    Rob Carr/Getty Images

    Does this agreement sound too much like basketball?

    That's probably because it makes sense.

    You don't hear Kobe Bryant talking about how he should make more than LeBron James or Dwayne Wade. These players are making all the money they can get and can focus on playing the game.

    When a franchise gets a good team together, they shouldn't have to dismantle it right away because of a salary cap. The Super Bowl winning team should lose because the other teams improved instead.

    Then you have players becoming pillars in community and suddenly having to pack their bags. When a player decides to leave, they should have something they are sacrificing to go where they want to go and franchises should get something in return.

    No more overpaid players that are just solid because the team is desperate to keep solid players.
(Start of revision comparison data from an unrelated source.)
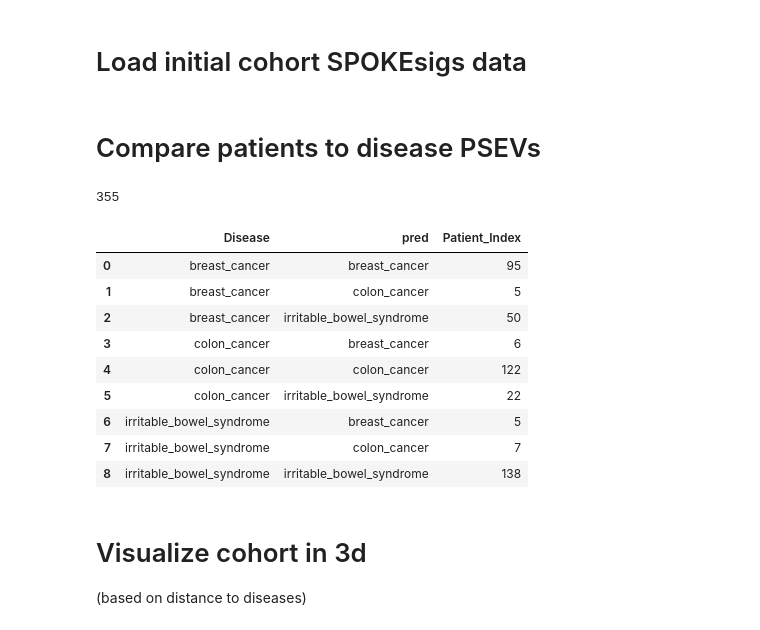
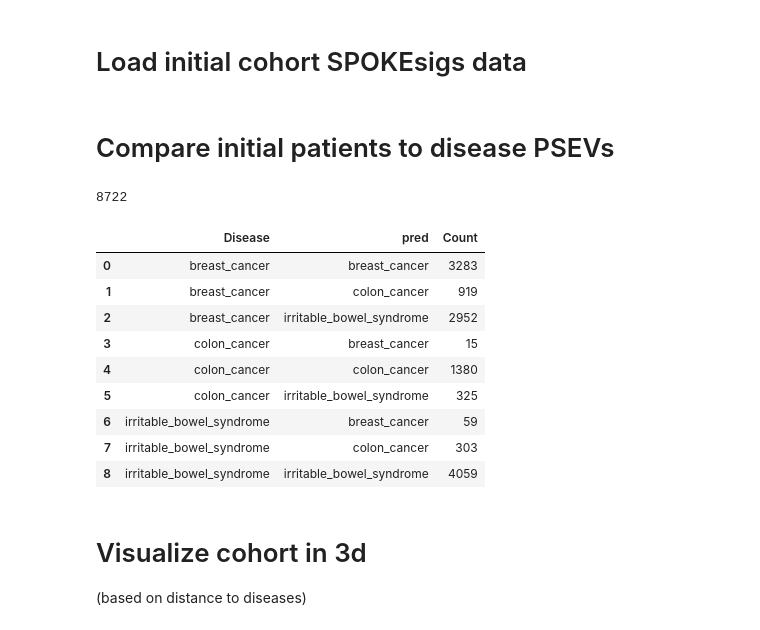
Before and after one commit to BaranziniLab/SPOKEsig-Workshop, a Jupyter notebook: code/patient_spoke_sig_analysis.ipynb, the cells around one changed output. Drawn from its saved outputs; the diff is of its cells as text; code cells hidden in the pictures.

```diff
--- a/code/patient_spoke_sig_analysis.ipynb
+++ b/code/patient_spoke_sig_analysis.ipynb
@@ -53,7 +47,5 @@ loading Disease PSEVs for workshop ...
 # Load initial cohort
 # %%
 example_cohort = pd.read_csv(int_cohort_filename, sep='\t', header=0, index_col=False)
-example_cohort.loc[:,'label'] = example_cohort.Disease.map(dict(zip(diseases, np.arange(len(diseases)))))
-example_cohort = example_cohort.replace(dict(zip(diseases, disease_names)))
 example_cohort.head()
 # %% [output]
@@ -82,27 +68,0 @@ example_cohort.head()
-# %%
-def load_or_make_spokesig_mean_std_dist(node_info_df, example_cohort, diseases, disease_names, load_data=True):
-    if load_data == False:
-        # load spoke sigs
-        spoke_sigs = np.load(int_spoke_sig_filename, allow_pickle=False)
-        mean_sig = np.mean(spoke_sigs, axis=0)
-        # get mean of SPOKEsigs
-        np.save(mean_sig_file, mean_sig, allow_pickle=False)
-        # get std of SPOKEsigs
-        std_sig = np.std(spoke_sigs, axis=0)
-        np.save(std_sig_file, std_sig, allow_pickle=False)
-        # convert to z score (saving mean and std)
-        spoke_sigs = np.nan_to_num((spoke_sigs-mean_sig)/std_sig)
-        # create distance matrix
-        patient_to_disease_dist = cdist(spoke_sigs, psev_matrix, metric='cosine')
-        np.save(patient_to_disease_dist_file, patient_to_disease_dist, allow_pickle=False)
-        # mean node value per disease
-        mean_node_val_df = node_info_df.drop_duplicates()
-        for disease, name in zip(diseases, disease_names):
-            mean_node_val_df.loc[:,name] = np.mean(spoke_sigs[example_cohort[example_cohort.Disease==disease].Patient_Index.values], axis=0)
-        del spoke_sigs
-        mean_node_val_df.to_csv('mean_node_val_df.tsv', sep='\t', header=True, index=False)
-    else:
-        mean_sig = np.load(mean_sig_file, allow_pickle=False)
-        std_sig = np.load(std_sig_file, allow_pickle=False)
-        patient_to_disease_dist = np.load(patient_to_disease_dist_file, allow_pickle=False)
-    return mean_sig, std_sig, patient_to_disease_dist
@@ -109,31 +76,32 @@ def load_or_make_spokesig_mean_std_dist(node_info_df, example_cohort, diseases,
 # %% [markdown]
 # Load initial cohort SPOKEsigs data
 # %%
-mean_sig, std_sig, patient_to_disease_dist = load_or_make_spokesig_mean_std_dist(node_info_df, example_cohort, diseases, disease_names, load_data=True)
+from mapping_functions import load_or_make_spokesig_mean_std_dist
+mean_sig, std_sig, patient_to_disease_dist = load_or_make_spokesig_mean_std_dist(node_info_df, example_cohort, diseases, disease_names, data_path, load_data=True)
 # %% [markdown]
-# Compare patients to disease PSEVs
+# Compare initial patients to disease PSEVs
 # %%
-# find closest disease to patient
+# find closest disease to patient in initial cohort
 best_match = np.array(np.array(disease_names)[np.argmin(patient_to_disease_dist, axis=1)])
 print(np.sum(example_cohort.Disease.values==best_match))
 #
 # check if closest disease is correct
 example_cohort.loc[:,'pred'] = best_match
 example_cohort.loc[:,'match_correct'] = example_cohort.Disease.values == example_cohort.pred.values
-match_stats_df = example_cohort[['Patient_Index', 'Disease', 'pred']].groupby(['Disease','pred']).count().reset_index()
+match_stats_df = example_cohort[['Patient_Index', 'Disease', 'pred']].groupby(['Disease','pred']).count().reset_index().rename(columns={'Patient_Index':'Count'})
 match_stats_df
 # %% [output]
-355
+8722
-|  | Disease | pred | Patient_Index |
-| 0 | breast_cancer | breast_cancer | 95 |
-| 1 | breast_cancer | colon_cancer | 5 |
-| 2 | breast_cancer | irritable_bowel_syndrome | 50 |
-| 3 | colon_cancer | breast_cancer | 6 |
-| 4 | colon_cancer | colon_cancer | 122 |
-| 5 | colon_cancer | irritable_bowel_syndrome | 22 |
-| 6 | irritable_bowel_syndrome | breast_cancer | 5 |
-| 7 | irritable_bowel_syndrome | colon_cancer | 7 |
-| 8 | irritable_bowel_syndrome | irritable_bowel_syndrome | 138 |
+|  | Disease | pred | Count |
+| 0 | breast_cancer | breast_cancer | 3283 |
+| 1 | breast_cancer | colon_cancer | 919 |
+| 2 | breast_cancer | irritable_bowel_syndrome | 2952 |
+| 3 | colon_cancer | breast_cancer | 15 |
+| 4 | colon_cancer | colon_cancer | 1380 |
+| 5 | colon_cancer | irritable_bowel_syndrome | 325 |
+| 6 | irritable_bowel_syndrome | breast_cancer | 59 |
+| 7 | irritable_bowel_syndrome | colon_cancer | 303 |
+| 8 | irritable_bowel_syndrome | irritable_bowel_syndrome | 4059 |
 # %% [markdown]
 # Visualize cohort in 3d
 (based on distance to diseases)
```
Also changed, not shown: parts of 25 cells of this notebook, 1 other file.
And more provisions should be made to ensure the retired players quality of life.

    They gave their bodies to the game.